  • Be happy with what you have and make the best of it.

Is George Siemens a MOOC-choir conductor?

Debbie has done a phenomenal job with the CCK11 final project video: I had goose bumps watching it. The message of the video is extremely powerful: technology enhances connections wherever we are. In her blog Debbie says that Eric Whitacre’s virtual choir “is the ultimate metaphor (and reality) of what can happen in the today’s networked world. The idea of people from all over the world collaborating with their voices to make stunning music…”

My question is: What does a choir have to do with a MOOC?

A choir is where everyone sings in tune the same tune under a direction of one person=1 conductor.  All eyes are looking in one direction, the conductor’s direction. One can’t be off-tune, can’t make a mistake, can’t be slower or have no musicality. All bodies must connect at the same nanosecond.

A MOOC (Massive Open Online Course) is where everyone sings a different tune under one’s own direction=multiple conductors. Participants are all different, have different voices and bring different experiences and perspectives; to learn we do not need to sing in tune with everyone else. The idea of a MOOC is that every individual takes responsibility for and ownership of their own tune: takes and gives so others can reformulate and sing their own tunes. They can learn at their own pace, be very active or just lurk.
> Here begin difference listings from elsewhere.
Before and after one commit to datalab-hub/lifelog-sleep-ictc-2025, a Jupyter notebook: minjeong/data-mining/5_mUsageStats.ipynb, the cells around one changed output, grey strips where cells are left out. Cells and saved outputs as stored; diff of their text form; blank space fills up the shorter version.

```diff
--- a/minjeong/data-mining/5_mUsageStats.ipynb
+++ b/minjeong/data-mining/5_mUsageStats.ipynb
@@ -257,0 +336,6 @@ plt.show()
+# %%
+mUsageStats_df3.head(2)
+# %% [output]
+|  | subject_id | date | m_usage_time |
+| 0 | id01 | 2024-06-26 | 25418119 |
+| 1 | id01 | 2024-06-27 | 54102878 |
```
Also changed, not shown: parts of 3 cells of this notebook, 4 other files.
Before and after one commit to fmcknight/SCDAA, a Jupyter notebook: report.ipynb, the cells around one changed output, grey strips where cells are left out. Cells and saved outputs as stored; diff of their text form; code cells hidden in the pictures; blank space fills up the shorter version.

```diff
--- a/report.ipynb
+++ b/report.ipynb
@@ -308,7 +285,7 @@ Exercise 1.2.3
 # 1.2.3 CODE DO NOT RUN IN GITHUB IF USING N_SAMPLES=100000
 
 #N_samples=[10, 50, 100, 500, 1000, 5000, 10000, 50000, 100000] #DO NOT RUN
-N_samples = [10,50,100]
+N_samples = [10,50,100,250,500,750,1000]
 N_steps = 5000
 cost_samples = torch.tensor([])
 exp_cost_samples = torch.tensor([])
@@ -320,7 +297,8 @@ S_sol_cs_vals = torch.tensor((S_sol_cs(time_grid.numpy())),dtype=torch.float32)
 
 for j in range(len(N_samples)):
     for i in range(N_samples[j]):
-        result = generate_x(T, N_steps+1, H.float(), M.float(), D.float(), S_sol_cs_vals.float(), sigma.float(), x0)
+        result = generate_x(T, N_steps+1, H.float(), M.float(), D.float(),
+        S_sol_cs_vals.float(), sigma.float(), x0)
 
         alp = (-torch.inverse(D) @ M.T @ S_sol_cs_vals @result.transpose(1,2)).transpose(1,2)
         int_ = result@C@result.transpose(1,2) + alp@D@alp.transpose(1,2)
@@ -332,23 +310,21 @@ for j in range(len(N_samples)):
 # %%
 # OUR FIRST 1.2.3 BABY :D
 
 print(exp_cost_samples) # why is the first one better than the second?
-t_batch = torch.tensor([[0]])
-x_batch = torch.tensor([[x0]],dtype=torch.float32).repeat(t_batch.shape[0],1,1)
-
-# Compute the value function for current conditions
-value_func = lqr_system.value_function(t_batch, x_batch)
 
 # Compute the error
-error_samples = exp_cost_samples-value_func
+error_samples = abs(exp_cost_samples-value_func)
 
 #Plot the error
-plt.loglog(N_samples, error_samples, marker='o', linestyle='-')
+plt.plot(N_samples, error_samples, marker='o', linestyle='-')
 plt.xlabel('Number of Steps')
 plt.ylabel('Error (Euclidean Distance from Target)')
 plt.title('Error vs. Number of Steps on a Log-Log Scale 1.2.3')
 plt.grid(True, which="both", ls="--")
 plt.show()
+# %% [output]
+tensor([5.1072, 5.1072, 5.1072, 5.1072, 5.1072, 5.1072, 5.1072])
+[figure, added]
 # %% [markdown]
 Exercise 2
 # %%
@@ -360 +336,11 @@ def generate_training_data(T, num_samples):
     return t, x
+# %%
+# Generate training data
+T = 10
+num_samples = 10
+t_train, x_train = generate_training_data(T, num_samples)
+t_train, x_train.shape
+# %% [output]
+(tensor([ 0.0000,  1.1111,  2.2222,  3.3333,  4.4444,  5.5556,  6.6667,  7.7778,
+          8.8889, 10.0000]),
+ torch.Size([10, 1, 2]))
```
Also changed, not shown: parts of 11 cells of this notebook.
My answer is: Not much really. The choir resembles a teacher-directed classroom, not a MOOC.

In my view both concepts are at the opposite ends of a spectrum. George Siemens is not a conductor. MOOC and unstructured learning have nothing to do with a choir per se.

Nonetheless, both concepts are great and accommodate diverse learners’ needs. Some learners need to have the total control of a teacher; others love the freedom of being able to decide how, where and when the learning happens for them. Both concepts are a celebration of learning and the music of the virtual choir instantly increases a listener’s motivation to act and be a part of this massive movement of XXI century digital learning.

I really like how Debbie has combined it all in her video to show how technology makes the global community connective; I will play it in my presentation next week at the TESL 2011 national conference in Halifax. My presentation is on networked EAL/ESL learning and the video fits in perfectly. Thanks Debbie!

CCK11 Final Project

Here it is, my creative outburst of zooming-out thoughts.

As I was watching Hubble 3D this morning, I was reflecting on human race in the universe and our connectedness as a whole. This inspired me to do some zooming out as connectivism, I feel, requires a lot of it. Some people are flexible to constantly stretch their mindsets and see beyond what is within their reach; other are not.

And just like the universe is streatching non-stop, learning does too. So here’s my final project that is supposed to show how connected I am and how connectivism will change my design and delivery of learning.

I created a very short presentation in prezi, which links to a mindmap in TheBrain. http://prezi.com/0sflcylslc1c/cck11/

Just in case the link in prezi doesn’t work, here’s the link to TheBrain map of how connected I am http://webbrain.com/u/12LK